*** Opening of MATERIAL FOR THIS TASK ***
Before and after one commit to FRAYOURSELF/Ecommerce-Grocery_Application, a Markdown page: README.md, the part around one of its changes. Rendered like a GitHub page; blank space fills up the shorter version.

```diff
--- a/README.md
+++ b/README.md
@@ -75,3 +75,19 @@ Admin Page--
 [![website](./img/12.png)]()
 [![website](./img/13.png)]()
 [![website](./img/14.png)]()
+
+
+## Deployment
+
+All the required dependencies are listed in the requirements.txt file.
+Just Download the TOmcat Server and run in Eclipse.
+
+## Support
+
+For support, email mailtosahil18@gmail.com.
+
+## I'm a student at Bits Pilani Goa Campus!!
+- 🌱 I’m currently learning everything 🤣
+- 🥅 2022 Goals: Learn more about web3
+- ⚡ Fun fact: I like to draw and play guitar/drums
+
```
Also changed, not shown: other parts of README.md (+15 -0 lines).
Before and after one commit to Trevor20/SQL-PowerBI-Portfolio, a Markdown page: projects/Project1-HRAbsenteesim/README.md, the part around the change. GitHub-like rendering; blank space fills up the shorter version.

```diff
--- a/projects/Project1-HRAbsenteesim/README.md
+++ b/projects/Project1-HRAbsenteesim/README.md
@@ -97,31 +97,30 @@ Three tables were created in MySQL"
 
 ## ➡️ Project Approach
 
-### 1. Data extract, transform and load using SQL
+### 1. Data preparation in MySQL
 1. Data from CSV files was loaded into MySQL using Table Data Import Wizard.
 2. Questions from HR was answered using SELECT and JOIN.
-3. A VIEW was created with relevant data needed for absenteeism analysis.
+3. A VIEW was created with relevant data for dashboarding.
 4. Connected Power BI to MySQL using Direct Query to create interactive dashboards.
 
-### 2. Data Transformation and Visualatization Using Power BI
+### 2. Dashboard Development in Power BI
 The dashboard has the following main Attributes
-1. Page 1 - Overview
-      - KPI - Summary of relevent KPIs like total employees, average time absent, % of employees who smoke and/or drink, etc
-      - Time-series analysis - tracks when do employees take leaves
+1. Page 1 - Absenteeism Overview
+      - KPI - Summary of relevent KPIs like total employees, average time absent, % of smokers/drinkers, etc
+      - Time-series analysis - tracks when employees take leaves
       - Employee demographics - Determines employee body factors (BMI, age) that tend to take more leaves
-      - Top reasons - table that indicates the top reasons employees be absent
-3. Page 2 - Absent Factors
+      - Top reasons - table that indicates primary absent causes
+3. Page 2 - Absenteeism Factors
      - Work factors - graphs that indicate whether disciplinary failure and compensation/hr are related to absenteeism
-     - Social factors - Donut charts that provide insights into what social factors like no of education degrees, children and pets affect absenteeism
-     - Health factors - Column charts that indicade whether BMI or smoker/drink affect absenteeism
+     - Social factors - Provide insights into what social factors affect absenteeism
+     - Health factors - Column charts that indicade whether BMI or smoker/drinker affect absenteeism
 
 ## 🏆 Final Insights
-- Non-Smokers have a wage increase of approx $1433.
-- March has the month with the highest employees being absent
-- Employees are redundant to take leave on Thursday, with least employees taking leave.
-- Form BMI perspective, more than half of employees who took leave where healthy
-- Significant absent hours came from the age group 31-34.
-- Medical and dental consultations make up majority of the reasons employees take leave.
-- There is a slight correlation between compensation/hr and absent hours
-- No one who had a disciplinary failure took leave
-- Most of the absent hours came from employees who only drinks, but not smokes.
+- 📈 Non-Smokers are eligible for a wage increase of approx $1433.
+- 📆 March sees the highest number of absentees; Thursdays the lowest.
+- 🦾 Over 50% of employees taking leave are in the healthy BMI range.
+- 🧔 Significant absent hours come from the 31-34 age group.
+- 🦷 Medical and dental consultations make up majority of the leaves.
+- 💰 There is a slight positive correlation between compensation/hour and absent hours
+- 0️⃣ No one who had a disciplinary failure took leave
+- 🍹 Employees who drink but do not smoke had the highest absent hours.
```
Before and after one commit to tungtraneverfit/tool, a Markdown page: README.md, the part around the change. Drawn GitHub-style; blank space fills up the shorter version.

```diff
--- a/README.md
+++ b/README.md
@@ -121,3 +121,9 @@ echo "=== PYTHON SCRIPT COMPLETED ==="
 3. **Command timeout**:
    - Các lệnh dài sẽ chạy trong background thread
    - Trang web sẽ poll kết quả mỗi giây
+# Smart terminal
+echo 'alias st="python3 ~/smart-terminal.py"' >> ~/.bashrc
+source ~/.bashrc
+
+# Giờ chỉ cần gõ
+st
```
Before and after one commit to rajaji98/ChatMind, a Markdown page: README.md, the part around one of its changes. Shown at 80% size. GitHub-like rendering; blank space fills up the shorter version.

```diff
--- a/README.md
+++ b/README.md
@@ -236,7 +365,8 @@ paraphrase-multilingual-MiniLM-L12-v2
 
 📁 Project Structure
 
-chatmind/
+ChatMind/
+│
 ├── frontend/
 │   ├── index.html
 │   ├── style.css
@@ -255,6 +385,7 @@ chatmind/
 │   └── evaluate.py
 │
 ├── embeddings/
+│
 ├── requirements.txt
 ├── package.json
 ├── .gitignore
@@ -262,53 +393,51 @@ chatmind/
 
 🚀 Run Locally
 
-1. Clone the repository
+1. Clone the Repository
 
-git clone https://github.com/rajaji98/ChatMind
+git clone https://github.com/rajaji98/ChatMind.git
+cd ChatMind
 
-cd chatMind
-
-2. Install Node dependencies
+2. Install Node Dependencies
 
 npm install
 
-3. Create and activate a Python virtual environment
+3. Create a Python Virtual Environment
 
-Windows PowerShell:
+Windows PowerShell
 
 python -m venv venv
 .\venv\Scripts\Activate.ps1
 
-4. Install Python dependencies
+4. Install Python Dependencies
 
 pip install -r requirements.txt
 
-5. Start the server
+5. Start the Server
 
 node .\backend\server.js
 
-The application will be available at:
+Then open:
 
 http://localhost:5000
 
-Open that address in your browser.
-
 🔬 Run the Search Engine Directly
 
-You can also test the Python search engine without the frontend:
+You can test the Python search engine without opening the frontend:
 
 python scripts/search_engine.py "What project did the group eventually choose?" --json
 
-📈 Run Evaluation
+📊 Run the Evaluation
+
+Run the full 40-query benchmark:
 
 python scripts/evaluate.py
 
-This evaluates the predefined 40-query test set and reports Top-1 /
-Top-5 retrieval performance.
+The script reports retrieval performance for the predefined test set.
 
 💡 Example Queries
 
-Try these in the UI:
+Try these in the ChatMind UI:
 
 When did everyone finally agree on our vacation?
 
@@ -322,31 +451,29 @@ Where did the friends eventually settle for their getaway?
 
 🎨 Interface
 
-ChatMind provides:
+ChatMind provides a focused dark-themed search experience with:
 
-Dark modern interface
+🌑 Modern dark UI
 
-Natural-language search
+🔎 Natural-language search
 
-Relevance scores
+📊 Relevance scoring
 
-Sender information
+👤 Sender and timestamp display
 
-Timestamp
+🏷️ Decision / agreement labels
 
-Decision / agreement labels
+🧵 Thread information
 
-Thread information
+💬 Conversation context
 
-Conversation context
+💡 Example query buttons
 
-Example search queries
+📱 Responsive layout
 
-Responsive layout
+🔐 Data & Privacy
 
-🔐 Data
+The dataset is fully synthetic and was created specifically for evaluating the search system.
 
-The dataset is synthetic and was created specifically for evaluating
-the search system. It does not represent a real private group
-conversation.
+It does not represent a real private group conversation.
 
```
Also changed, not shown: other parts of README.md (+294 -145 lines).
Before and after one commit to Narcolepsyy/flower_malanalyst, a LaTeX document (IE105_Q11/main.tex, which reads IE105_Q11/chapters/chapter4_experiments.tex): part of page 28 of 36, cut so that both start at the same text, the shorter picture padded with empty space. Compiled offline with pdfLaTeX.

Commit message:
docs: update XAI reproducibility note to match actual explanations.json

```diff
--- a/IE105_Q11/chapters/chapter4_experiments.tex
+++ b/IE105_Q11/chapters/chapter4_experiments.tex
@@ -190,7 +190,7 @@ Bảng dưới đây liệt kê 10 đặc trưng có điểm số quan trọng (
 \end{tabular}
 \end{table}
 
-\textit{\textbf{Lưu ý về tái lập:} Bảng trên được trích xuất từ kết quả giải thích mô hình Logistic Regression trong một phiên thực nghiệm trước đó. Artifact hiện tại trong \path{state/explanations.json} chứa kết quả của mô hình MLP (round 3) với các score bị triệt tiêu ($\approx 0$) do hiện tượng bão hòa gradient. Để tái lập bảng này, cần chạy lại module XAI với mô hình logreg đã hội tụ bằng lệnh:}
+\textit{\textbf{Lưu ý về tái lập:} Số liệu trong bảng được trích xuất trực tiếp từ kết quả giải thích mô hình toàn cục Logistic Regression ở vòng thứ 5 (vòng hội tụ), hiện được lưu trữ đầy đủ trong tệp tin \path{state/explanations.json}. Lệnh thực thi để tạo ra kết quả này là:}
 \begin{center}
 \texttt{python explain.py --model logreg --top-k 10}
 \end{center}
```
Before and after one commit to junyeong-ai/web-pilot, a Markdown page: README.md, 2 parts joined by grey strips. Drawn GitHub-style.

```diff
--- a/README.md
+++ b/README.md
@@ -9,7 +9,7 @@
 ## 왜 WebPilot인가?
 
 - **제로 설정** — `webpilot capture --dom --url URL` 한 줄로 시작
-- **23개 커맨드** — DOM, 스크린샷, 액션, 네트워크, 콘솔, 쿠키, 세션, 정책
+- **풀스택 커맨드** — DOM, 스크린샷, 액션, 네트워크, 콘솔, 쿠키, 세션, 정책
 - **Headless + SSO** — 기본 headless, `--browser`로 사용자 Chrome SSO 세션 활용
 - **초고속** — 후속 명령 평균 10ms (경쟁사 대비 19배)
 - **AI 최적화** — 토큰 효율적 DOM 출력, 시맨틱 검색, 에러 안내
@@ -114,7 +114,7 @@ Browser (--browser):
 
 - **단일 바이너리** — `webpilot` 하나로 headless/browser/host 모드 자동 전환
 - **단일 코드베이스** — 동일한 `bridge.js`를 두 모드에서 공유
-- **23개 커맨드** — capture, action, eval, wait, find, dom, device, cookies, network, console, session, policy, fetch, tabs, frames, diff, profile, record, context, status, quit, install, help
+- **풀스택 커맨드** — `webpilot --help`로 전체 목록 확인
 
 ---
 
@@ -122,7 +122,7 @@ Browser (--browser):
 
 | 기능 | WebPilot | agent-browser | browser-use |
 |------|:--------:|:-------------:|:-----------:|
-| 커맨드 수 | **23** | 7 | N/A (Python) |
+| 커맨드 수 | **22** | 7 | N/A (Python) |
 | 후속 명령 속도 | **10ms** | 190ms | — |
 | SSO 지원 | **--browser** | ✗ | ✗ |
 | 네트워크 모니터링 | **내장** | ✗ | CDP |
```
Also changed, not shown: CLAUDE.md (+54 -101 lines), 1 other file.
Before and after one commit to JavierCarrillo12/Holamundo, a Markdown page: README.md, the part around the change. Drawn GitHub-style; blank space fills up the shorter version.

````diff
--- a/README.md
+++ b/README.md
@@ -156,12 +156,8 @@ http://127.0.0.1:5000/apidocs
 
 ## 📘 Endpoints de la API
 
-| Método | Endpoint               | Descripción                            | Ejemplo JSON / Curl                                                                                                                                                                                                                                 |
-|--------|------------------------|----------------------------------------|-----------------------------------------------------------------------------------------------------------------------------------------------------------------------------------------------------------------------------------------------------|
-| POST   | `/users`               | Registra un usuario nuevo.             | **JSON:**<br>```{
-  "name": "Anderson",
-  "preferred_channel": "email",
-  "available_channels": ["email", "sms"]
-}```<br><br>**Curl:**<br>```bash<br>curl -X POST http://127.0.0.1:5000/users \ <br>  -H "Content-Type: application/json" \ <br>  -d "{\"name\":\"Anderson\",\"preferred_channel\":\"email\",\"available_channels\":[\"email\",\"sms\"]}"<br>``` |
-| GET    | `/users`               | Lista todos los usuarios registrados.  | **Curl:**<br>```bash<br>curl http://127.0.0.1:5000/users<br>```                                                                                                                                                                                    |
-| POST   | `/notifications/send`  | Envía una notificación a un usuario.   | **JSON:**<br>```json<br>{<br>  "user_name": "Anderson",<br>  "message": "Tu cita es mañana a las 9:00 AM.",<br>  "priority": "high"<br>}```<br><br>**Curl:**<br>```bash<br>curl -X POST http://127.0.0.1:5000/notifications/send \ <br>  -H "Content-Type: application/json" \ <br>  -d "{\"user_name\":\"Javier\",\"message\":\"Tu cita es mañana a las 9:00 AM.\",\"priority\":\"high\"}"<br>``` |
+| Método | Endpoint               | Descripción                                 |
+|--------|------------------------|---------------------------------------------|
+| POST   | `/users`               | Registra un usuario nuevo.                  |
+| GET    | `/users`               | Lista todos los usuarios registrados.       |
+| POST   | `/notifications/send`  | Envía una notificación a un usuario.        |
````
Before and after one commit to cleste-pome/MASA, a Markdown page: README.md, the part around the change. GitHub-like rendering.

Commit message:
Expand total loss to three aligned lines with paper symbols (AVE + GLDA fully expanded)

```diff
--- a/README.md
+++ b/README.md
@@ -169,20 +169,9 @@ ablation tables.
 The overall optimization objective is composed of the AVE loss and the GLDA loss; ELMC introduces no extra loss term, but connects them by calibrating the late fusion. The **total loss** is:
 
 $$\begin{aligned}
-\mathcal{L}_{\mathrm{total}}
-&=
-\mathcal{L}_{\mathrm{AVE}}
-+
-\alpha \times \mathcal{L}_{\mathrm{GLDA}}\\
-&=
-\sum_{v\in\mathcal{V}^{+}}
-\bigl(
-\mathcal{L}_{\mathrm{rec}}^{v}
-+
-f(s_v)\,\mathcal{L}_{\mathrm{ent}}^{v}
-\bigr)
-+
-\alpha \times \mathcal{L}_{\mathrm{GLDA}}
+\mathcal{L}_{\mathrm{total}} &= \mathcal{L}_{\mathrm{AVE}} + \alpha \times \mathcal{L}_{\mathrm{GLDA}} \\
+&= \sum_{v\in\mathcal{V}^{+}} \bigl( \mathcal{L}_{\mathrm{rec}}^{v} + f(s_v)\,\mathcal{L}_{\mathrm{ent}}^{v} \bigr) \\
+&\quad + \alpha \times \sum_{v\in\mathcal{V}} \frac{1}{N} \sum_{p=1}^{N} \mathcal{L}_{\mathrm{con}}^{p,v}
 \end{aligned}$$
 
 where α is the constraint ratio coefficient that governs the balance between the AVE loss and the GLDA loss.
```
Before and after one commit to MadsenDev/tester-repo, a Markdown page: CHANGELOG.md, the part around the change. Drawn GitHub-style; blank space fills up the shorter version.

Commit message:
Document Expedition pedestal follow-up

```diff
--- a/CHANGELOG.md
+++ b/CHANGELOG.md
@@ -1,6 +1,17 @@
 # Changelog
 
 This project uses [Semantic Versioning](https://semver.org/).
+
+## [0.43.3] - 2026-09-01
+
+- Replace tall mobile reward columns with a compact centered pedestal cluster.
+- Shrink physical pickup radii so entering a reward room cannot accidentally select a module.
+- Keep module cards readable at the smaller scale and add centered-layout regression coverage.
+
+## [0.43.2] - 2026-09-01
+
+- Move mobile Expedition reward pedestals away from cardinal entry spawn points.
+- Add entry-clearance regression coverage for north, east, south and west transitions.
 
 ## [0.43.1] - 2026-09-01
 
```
*** Close of MATERIAL FOR THIS TASK ***
_EXERCISE_
Only the number is needed: please work out how many lines in the data contain the string "that".

_OUTPUT OF THE TASK_
10